• _AIM OF THE TASK_
Take the data below and write it out exactly, except for the pictures.

• _RECORDS FOR THE TASK_
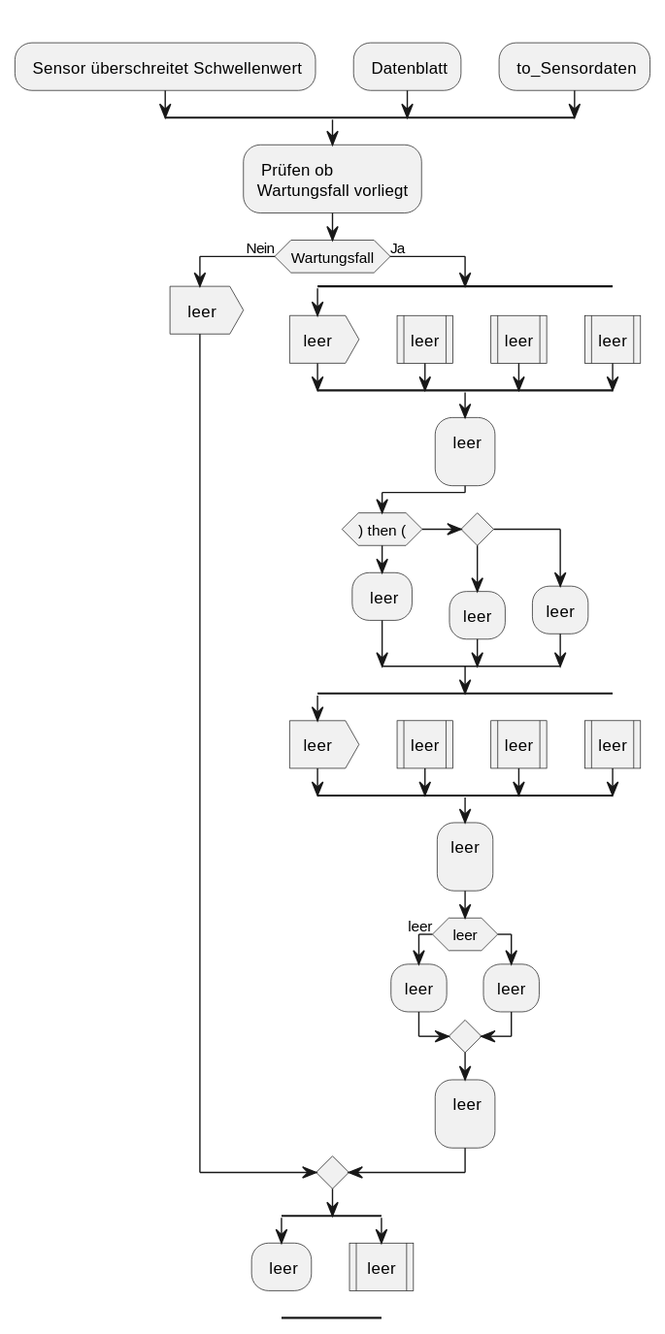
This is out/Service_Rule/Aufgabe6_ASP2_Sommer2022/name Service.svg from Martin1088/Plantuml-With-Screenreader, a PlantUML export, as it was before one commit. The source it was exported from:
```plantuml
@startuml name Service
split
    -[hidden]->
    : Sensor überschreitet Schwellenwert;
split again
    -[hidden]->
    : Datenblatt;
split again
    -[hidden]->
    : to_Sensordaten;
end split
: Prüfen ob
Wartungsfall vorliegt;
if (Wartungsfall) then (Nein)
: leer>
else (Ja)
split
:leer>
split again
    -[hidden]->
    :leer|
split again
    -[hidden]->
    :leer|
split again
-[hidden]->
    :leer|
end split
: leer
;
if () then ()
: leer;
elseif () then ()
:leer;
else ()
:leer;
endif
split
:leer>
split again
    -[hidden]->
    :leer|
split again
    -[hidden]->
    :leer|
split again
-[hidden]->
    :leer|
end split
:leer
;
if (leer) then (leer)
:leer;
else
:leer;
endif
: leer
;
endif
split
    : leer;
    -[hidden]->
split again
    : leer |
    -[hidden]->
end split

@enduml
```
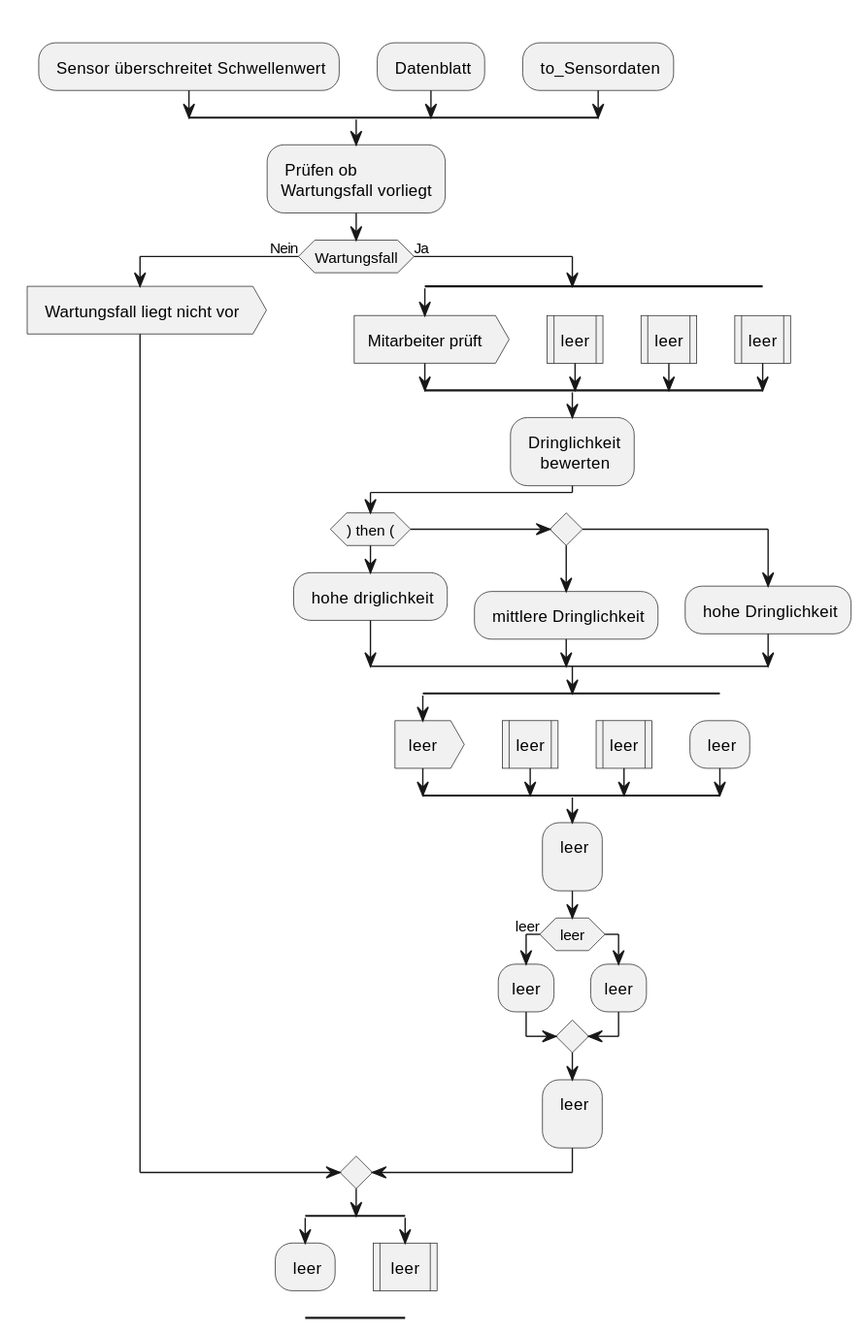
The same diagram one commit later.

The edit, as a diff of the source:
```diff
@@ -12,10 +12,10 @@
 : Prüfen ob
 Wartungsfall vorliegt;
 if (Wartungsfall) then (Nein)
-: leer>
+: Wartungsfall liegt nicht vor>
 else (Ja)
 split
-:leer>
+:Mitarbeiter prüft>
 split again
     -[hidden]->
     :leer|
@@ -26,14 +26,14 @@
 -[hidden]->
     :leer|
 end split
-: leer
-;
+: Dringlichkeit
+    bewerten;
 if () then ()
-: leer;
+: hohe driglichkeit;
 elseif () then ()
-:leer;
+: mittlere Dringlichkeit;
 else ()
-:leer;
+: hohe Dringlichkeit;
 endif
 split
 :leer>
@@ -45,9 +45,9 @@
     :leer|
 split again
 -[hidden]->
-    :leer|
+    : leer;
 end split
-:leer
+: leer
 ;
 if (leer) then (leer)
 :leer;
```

• _RESULT FOR THIS EXERCISE_
This is out/Service_Rule/Aufgabe6_ASP2_Sommer2022/name Service.svg from Martin1088/Plantuml-With-Screenreader, a PlantUML export, as it was before one commit. The source it was exported from:
```plantuml
@startuml name Service
split
    -[hidden]->
    : Sensor überschreitet Schwellenwert;
split again
    -[hidden]->
    : Datenblatt;
split again
    -[hidden]->
    : to_Sensordaten;
end split
: Prüfen ob
Wartungsfall vorliegt;
if (Wartungsfall) then (Nein)
: leer>
else (Ja)
split
:leer>
split again
    -[hidden]->
    :leer|
split again
    -[hidden]->
    :leer|
split again
-[hidden]->
    :leer|
end split
: leer
;
if () then ()
: leer;
elseif () then ()
:leer;
else ()
:leer;
endif
split
:leer>
split again
    -[hidden]->
    :leer|
split again
    -[hidden]->
    :leer|
split again
-[hidden]->
    :leer|
end split
:leer
;
if (leer) then (leer)
:leer;
else
:leer;
endif
: leer
;
endif
split
    : leer;
    -[hidden]->
split again
    : leer |
    -[hidden]->
end split

@enduml
```
The same diagram one commit later.

The edit, as a diff of the source:
```diff
@@ -12,10 +12,10 @@
 : Prüfen ob
 Wartungsfall vorliegt;
 if (Wartungsfall) then (Nein)
-: leer>
+: Wartungsfall liegt nicht vor>
 else (Ja)
 split
-:leer>
+:Mitarbeiter prüft>
 split again
     -[hidden]->
     :leer|
@@ -26,14 +26,14 @@
 -[hidden]->
     :leer|
 end split
-: leer
-;
+: Dringlichkeit
+    bewerten;
 if () then ()
-: leer;
+: hohe driglichkeit;
 elseif () then ()
-:leer;
+: mittlere Dringlichkeit;
 else ()
-:leer;
+: hohe Dringlichkeit;
 endif
 split
 :leer>
@@ -45,9 +45,9 @@
     :leer|
 split again
 -[hidden]->
-    :leer|
+    : leer;
 end split
-:leer
+: leer
 ;
 if (leer) then (leer)
 :leer;
```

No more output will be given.